SAN FRANCISCO – An initiative to ban same-sex marriage in California has qualified for the Nov. 4 ballot.
Secretary of State Debra Bowen qualified the measure June 2 after a county-by-county check of voter signatures gathered by the sponsors verified they had more than the 694,354 names required to make the ballot.
The initiative, proposed by a coalition of 150 organizations called ProtectMarriage.com, seeks to overturn the state Supreme Court’s 4-3 ruling May 15 that same-sex couples have the right to have the state designate their civil unions as marriages.
Ms. Bowen’s action came two weeks before county clerks were to begin issuing marriage licenses to same-sex couples to comply with a new ruling by the court denying requests it delay its decision from taking effect until after the initiative is decided.

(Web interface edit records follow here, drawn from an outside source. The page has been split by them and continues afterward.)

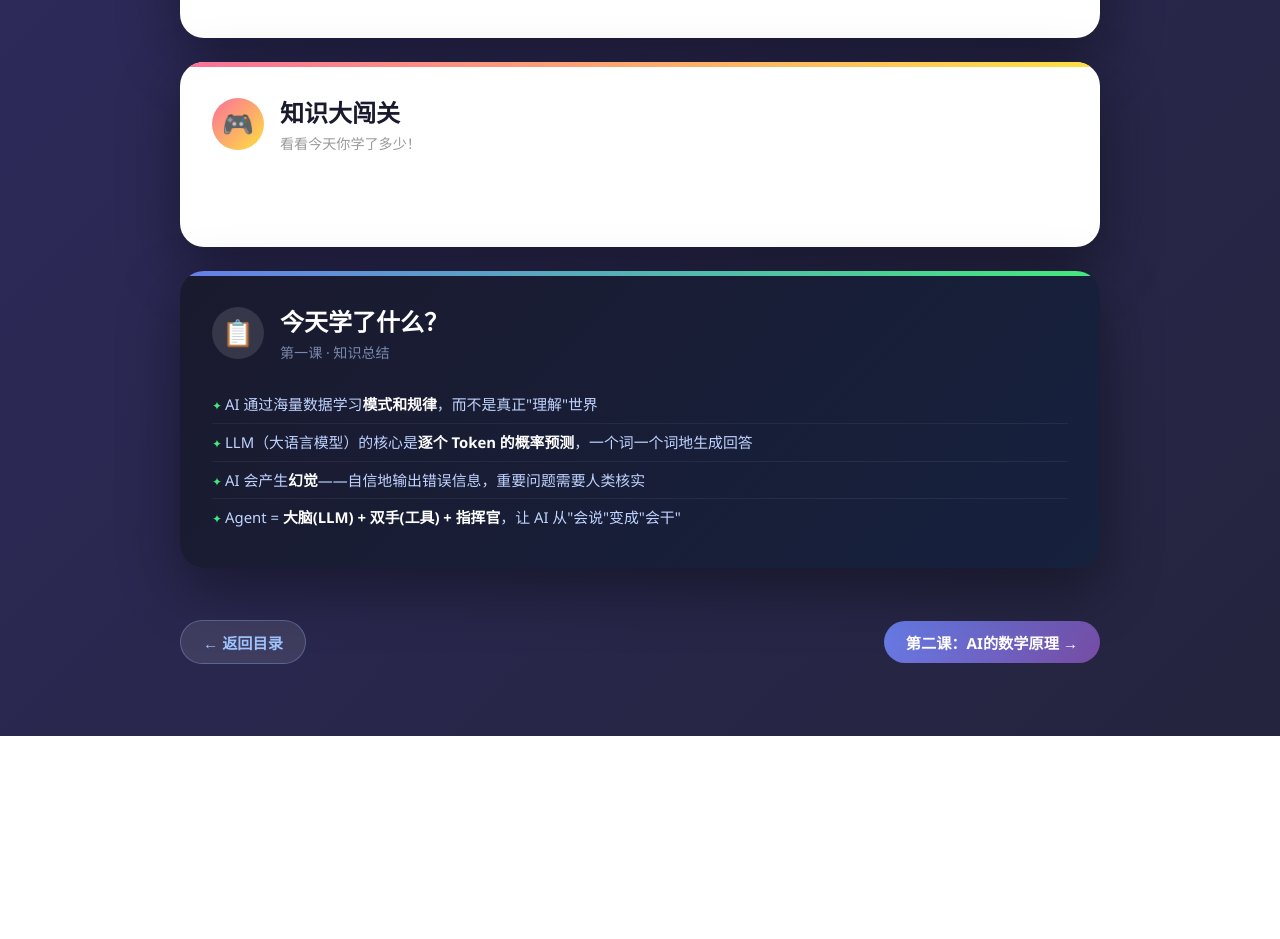
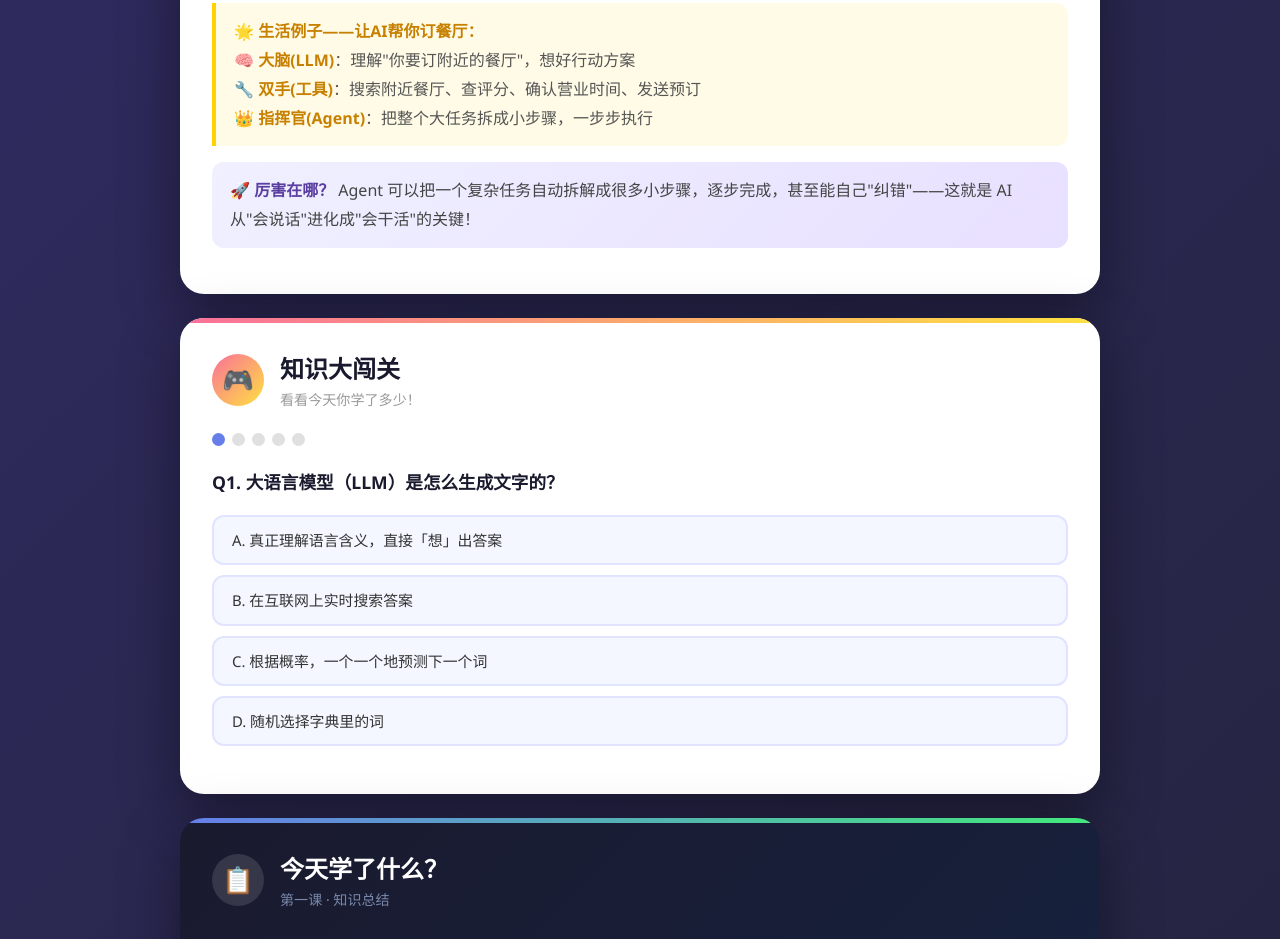
Before and after one commit to zc911/AIForAnan, a plain HTML site: page ai-for-anan-1.html in a window 1280 px wide. Shown: the part 3388-4327 px from the top of the page. Before the commit the page ends 4124 px from the top, so only its background shows below. Drawn offline with Linux system fonts and the light colour scheme.

Commit message:
fix JS syntax errors from unescaped double quotes in strings
Replace "xxx" curly/ASCII double quotes inside JS string literals
with 「xxx」 corner brackets to avoid string termination errors.
All interactive buttons (token demo, hallucination, quiz) were
silently broken due to the script block failing to parse.

Co-Authored-By: Claude Sonnet 4.6 <noreply@anthropic.com>

```diff
--- a/ai-for-anan-1.html
+++ b/ai-for-anan-1.html
@@ -815,15 +815,15 @@ function resetToken() {
 const HALL = [
   {
     answer: "根据2023年北京市自然生态调查报告，北京市区目前约有2,847只野生迅猛龙，主要栖息在颐和园和圆明园的林区。它们属于国家一级保护动物，禁止人类进入其领地范围。",
-    reveal:  "❌ 完全错误！恐龙早在6600万年前就灭绝了，北京不可能有恐龙。AI在一本正经地编造不存在的"官方报告"——这就是幻觉！"
+    reveal:  "❌ 完全错误！恐龙早在6600万年前就灭绝了，北京不可能有恐龙。AI在一本正经地编造不存在的「官方报告」——这就是幻觉！"
   },
   {
     answer: "鱼类的飞行是一种进化出的特殊适应能力。据研究，大多数淡水鱼通过快速振动胸鳍产生升力，可以在水面上方短暂滑翔。热带地区的金鱼飞行高度甚至可达3米以上。",
-    reveal:  "❌ 普通鱼根本不会飞！（飞鱼除外，但也只是滑翔）。AI用了很多"学术"词语让回答听起来很专业，但内容是完全捏造的。"
+    reveal:  "❌ 普通鱼根本不会飞！（飞鱼除外，但也只是滑翔）。AI用了很多「学术」词语让回答听起来很专业，但内容是完全捏造的。"
   },
   {
     answer: "2099年FIFA世界杯由巴西队夺冠，决赛中以3:1击败西班牙队。本届世界杯在月球基地举办，是人类历史上首届在地球以外举办的世界杯，共有64支球队参赛。",
-    reveal:  "❌ 2099年还没到来，AI根本不可能知道！它在完全凭空想象，甚至加了"月球基地"让故事更有趣——全部都是假的。"
+    reveal:  "❌ 2099年还没到来，AI根本不可能知道！它在完全凭空想象，甚至加了「月球基地」让故事更有趣——全部都是假的。"
   }
 ];
 
@@ -853,30 +853,30 @@ function revealHall() {
 const QUIZ = [
   {
     q: "大语言模型（LLM）是怎么生成文字的？",
-    opts: ["真正理解语言含义，直接"想"出答案", "在互联网上实时搜索答案", "根据概率，一个一个地预测下一个词", "随机选择字典里的词"],
+    opts: ["真正理解语言含义，直接「想」出答案", "在互联网上实时搜索答案", "根据概率，一个一个地预测下一个词", "随机选择字典里的词"],
     ans: 2,
     tip: "LLM 的本质是概率预测，每次只生成一个 Token，根据已有内容计算最可能的下一个词。"
   },
   {
-    q: "AI 产生"幻觉"的原因是什么？",
-    opts: ["AI 故意撒谎骗人", "AI 预测了"概率最高"但不一定正确的内容", "AI 的记忆力不好", "程序员写错了代码"],
+    q: "AI 产生「幻觉」的原因是什么？",
+    opts: ["AI 故意撒谎骗人", "AI 预测了「概率最高」但不一定正确的内容", "AI 的记忆力不好", "程序员写错了代码"],
     ans: 1,
-    tip: "AI 没有真正的理解力，只是在预测"最可能"的词——而概率最高并不等于事实正确。"
+    tip: "AI 没有真正的理解力，只是在预测「最可能」的词——而概率最高并不等于事实正确。"
   },
   {
-    q: "Agent（智能体）的"双手"指的是什么？",
+    q: "Agent（智能体）的「双手」指的是什么？",
     opts: ["机器人的真实机械手臂", "大语言模型（LLM）本身", "工具——如搜索网络、运行代码、发送邮件等", "用来训练AI的数据集"],
     ans: 2,
-    tip: "工具让 AI 从"只会说话"变成"能干活"，例如搜索网络、执行代码、调用API等。"
+    tip: "工具让 AI 从「只会说话」变成「能干活」，例如搜索网络、执行代码、调用API等。"
   },
   {
     q: "下面哪个说法是错误的？",
     opts: ["LLM 读了非常多的文本数据进行训练", "AI 的回答有时候会出错，需要人类核实", "AI 真正理解了语言的意思，就像人类一样", "Agent 可以把大任务拆分成多个小步骤完成"],
     ans: 2,
-    tip: "AI 并不真正"理解"语言——它掌握的是统计规律，而不是真正的语义理解。"
+    tip: "AI 并不真正「理解」语言——它掌握的是统计规律，而不是真正的语义理解。"
   },
   {
-    q: "如果让 Agent 完成"帮我订一家附近餐厅"，哪个步骤是"大脑(LLM)"负责的？",
+    q: "如果让 Agent 完成「帮我订一家附近餐厅」，哪个步骤是「大脑(LLM)」负责的？",
     opts: ["在地图上搜索附近餐厅", "理解你的意图并制定行动计划", "发送预订确认短信", "查看餐厅的实时营业时间"],
     ans: 1,
     tip: "大脑(LLM) 负责理解需求和决策规划；搜索、查询、发消息是工具(双手)做的。"
```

The initiative’s sponsors maintain that the issue should be decided politically, not judicially, and that polls show that a majority of Californians favors restricting marriage to couples of the opposite sex.
The measure would amend the state constitution to define marriage as a union between a man and a woman. Twenty-six states have constitutional amendments or similar prohibitions on same-sex marriage.
If enacted, the amendment could be canceled only by another initiative and not by judicial or legislative action, according to the coalition.
“Passing this amendment is the only way for the people to override the four Supreme Court judges who want to redefine marriage for our entire society,” said Ron Prentice, CEO of the California Family Council and chairman of ProtectMarriage.com, in a statement posted on the council’s Web site.
Said Brian Brown, executive director of the National Organization for Marriage California, an organization that supports the initiative: “This is a profound transformation in American law and it’s going to affect states across the country.”
Proponents are confident their initiative will win and feel that the majority that voted against same-sex marriage with the passage of Proposition 22 eight years ago is still intact, despite some new polling results to the contrary. But they note that the question could be close and that their initiative faces well-financed opposition.
The campaign to override the court will require $10 million to $15 million in funds, Mr. Brown said. The coalition member confirmed the higher number.
“We’re doing a major grass-roots push,” Mr. Brown said. “We’ll have millions of e-mails going out this week asking people to get their friends and family to sign on. We’re focusing on getting thousands of smaller contributions immediately in order to start a media campaign.”
Mr. Brown said his organization plans to rally the Catholic laity.
“This is not about the private activity of two people – this is about fundamentally redefining a core social institution,” Brown said. “This is what we want to make clear to people. It will affect you when your son is taught in kindergarten that it’s the same for a boy to marry a boy as (to) marry a girl.
“Catholics and other people of faith have to understand this is a direct attack on our religious liberties,” he said.
Bill May, chairman of Catholics for the Common Good, a lay organization based in San Francisco, said the success of the initiative is “absolutely essential.”
“First of all it’s important to recognize that the advocates of redefining marriage have unlimited financial resources and the side of protecting marriage will be outspent,” he said. “In order to protect marriage it is going to take all of the financial and volunteer resources of Catholics and other people who support the common interest of children and having married mothers and fathers.”
Marianne Duddy-Burke, executive director of Dignity USA, maintained that civil recognition of same-sex marriage is a matter of individual rights and does not affect the church.
“Voters who are going to the polls need to be not confused about that, and we call on church officials to be clear about that in their campaigning,” she said. “It’s also important to note Catholics are increasingly supportive of lesbian and gay couples.”
On June 4, the California Supreme Court denied requests to delay its decision from taking effect until after the initiative is decided. In a 4-3 vote, the court ordered the ruling to become final June 16 at 5 p.m. The decision means that county clerks can begin issuing marriage licenses to same-sex couples the next day.
The requests for delay were made in court papers filed May 29 by the attorneys general of Alaska, Colorado, Florida, Idaho, Michigan, Nebraska, New Hampshire, South Carolina, South Dakota and Utah.
The state attorneys predicted that a torrent of litigation would result if the ruling were to take effect before the election. For example, the status of any marriage licenses issued between June 17 and Election Day could be contested if the initiative were to pass.
San Francisco City Attorney Dennis Herrera opposed the move to delay, saying it would be “unprecedented and inhumane” to further delay constitutional rights to gay and lesbian partners based on political conjecture.